◆ **Task objective**
Retype the records below exactly as they appear, but leave out any pictures.

[Change listing data]
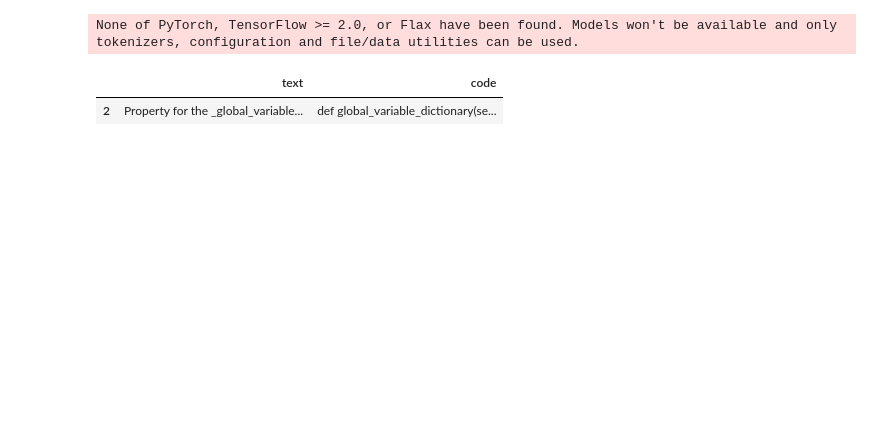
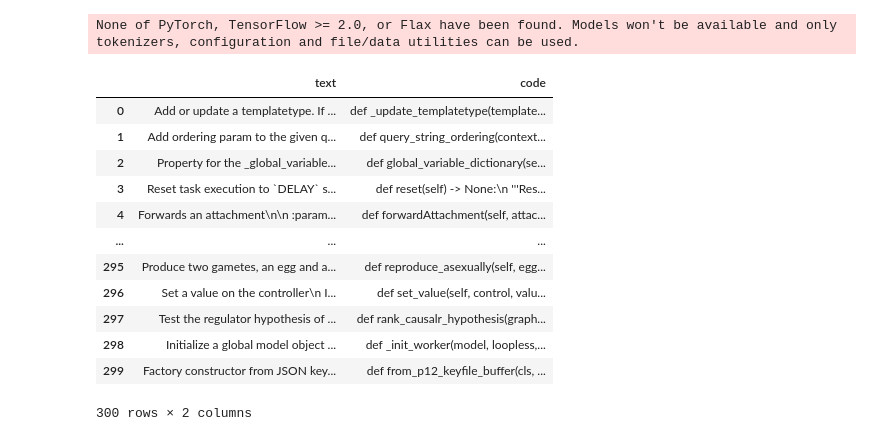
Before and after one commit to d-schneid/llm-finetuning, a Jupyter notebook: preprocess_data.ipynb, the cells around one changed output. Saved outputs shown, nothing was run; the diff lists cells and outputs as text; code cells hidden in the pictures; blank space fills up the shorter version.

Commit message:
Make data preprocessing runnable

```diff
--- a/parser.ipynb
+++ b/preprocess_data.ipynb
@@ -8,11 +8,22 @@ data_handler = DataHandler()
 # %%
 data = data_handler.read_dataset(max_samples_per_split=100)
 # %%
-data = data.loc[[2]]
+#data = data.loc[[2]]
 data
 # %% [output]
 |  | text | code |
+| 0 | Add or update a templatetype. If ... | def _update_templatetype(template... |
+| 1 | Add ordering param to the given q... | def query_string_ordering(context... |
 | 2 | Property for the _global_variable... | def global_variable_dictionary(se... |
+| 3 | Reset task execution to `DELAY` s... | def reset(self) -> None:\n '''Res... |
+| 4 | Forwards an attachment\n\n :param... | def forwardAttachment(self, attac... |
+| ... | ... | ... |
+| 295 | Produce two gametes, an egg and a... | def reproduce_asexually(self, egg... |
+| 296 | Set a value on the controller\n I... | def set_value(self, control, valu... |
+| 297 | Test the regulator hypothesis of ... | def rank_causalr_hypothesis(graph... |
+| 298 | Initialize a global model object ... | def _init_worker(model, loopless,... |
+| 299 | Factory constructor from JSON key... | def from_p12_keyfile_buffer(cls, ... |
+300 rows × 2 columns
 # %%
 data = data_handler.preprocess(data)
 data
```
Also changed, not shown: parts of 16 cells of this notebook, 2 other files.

◆ **Task output**
Before and after one commit to d-schneid/llm-finetuning, a Jupyter notebook: preprocess_data.ipynb, the cells around one changed output. Saved outputs shown, nothing was run; the diff lists cells and outputs as text; code cells hidden in the pictures; blank space fills up the shorter version.

Commit message:
Make data preprocessing runnable

```diff
--- a/parser.ipynb
+++ b/preprocess_data.ipynb
@@ -8,11 +8,22 @@ data_handler = DataHandler()
 # %%
 data = data_handler.read_dataset(max_samples_per_split=100)
 # %%
-data = data.loc[[2]]
+#data = data.loc[[2]]
 data
 # %% [output]
 |  | text | code |
+| 0 | Add or update a templatetype. If ... | def _update_templatetype(template... |
+| 1 | Add ordering param to the given q... | def query_string_ordering(context... |
 | 2 | Property for the _global_variable... | def global_variable_dictionary(se... |
+| 3 | Reset task execution to `DELAY` s... | def reset(self) -> None:\n '''Res... |
+| 4 | Forwards an attachment\n\n :param... | def forwardAttachment(self, attac... |
+| ... | ... | ... |
+| 295 | Produce two gametes, an egg and a... | def reproduce_asexually(self, egg... |
+| 296 | Set a value on the controller\n I... | def set_value(self, control, valu... |
+| 297 | Test the regulator hypothesis of ... | def rank_causalr_hypothesis(graph... |
+| 298 | Initialize a global model object ... | def _init_worker(model, loopless,... |
+| 299 | Factory constructor from JSON key... | def from_p12_keyfile_buffer(cls, ... |
+300 rows × 2 columns
 # %%
 data = data_handler.preprocess(data)
 data
```
Also changed, not shown: parts of 16 cells of this notebook, 2 other files.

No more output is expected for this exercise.